Nobody's Darling: Women and Representation
Nobody’s Darling features the work of Austin-based artist Deborah Roberts. Roberts has been engaging issues of beauty, race, and women’s bodies for the past twenty years. Using collage, drawing, and printmaking, Roberts’s figurative work explores the construction of Black female identity through found and remixed materials. “In a moment when images have extraordinary political power,” says DiTillio, “Deborah Roberts’s work helps us to think through the complex matrix of images that contribute to race and gender identity.” Roberts has shown her work nationally and internationally and is represented in the collections of the Studio Museum in Harlem and the John L. Warfield Center for African and African American Studies.

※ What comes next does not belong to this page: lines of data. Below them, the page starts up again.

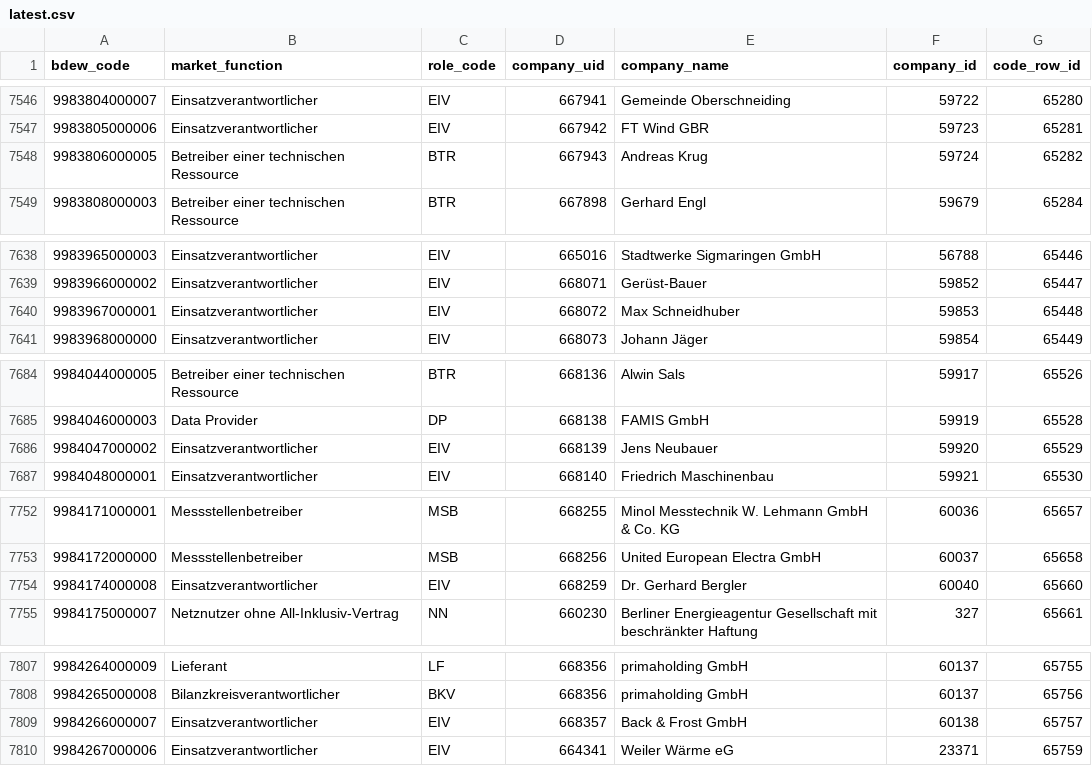
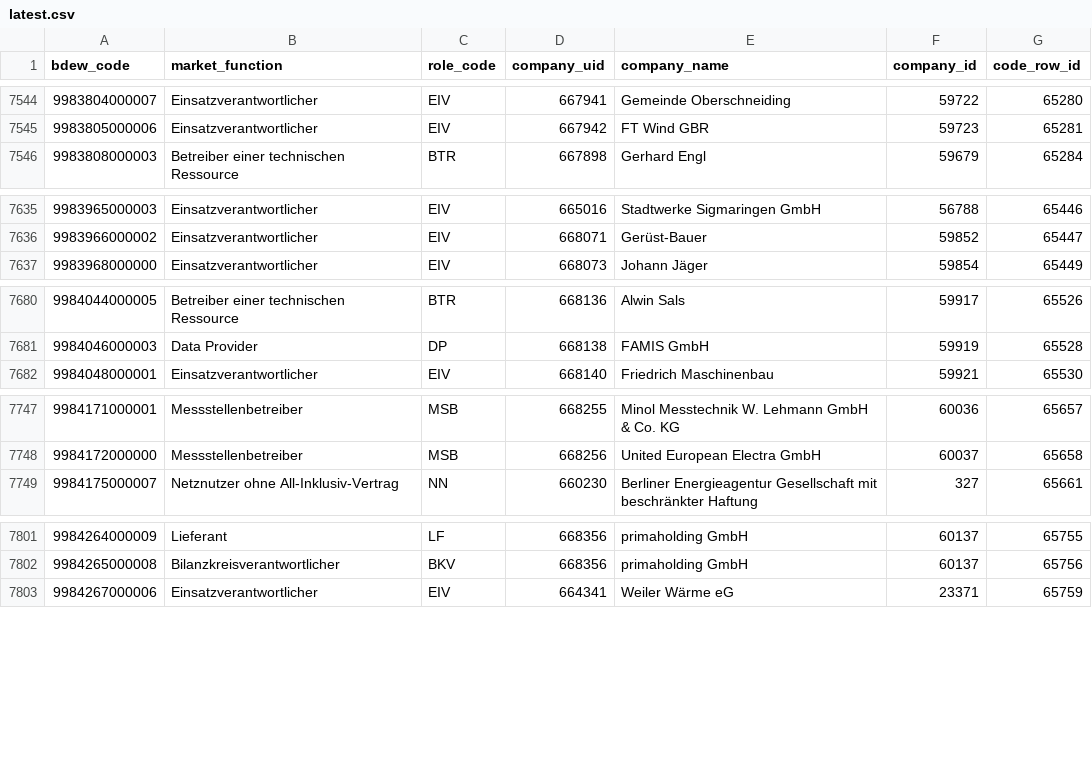
Before and after one commit to adriansprk/mpid-radar, a CSV file: data/latest.csv, drawn as a sheet; only a part is shown, gaps mark what is left out; removed rows and columns are numbered as before the commit, all else as after; the diff covers the shown part only; the diff names each change by its address in the sheet, - before the commit and + after, or states it on an @@ line.

```diff
--- a/data/latest.csv
+++ b/data/latest.csv
-row 7548: 9983806000005 | Betreiber einer technischen Ressource | BTR | 667943 | Andreas Krug | 59724 | 65282
-row 7640: 9983967000001 | Einsatzverantwortlicher | EIV | 668072 | Max Schneidhuber | 59853 | 65448
-row 7686: 9984047000002 | Einsatzverantwortlicher | EIV | 668139 | Jens Neubauer | 59920 | 65529
-row 7754: 9984174000008 | Einsatzverantwortlicher | EIV | 668259 | Dr. Gerhard Bergler | 60040 | 65660
-row 7809: 9984266000007 | Einsatzverantwortlicher | EIV | 668357 | Back & Frost GmbH | 60138 | 65757
```
Also changed, not shown: 3 added rows and 16 removed rows elsewhere in this file, 4 other files.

Askance Reply brings together the work of artists of color engaged in diverse modes of feminist image-making. The selection includes prominent African American and Caribbean artists, including Camille Billops, Elizabeth Catlett, Barbara Chase-Riboud, Andrea Chung, Keith Morrison, Howardena Pindell, Robert Pruitt, Faith Ringgold, Clarissa Sligh, and Deborah Willis. Says DiTillio, “These images of women collectively investigate the challenges and opportunities of intersectional representation—thinking through the overlapping factors of gender, race, class, and sexuality.”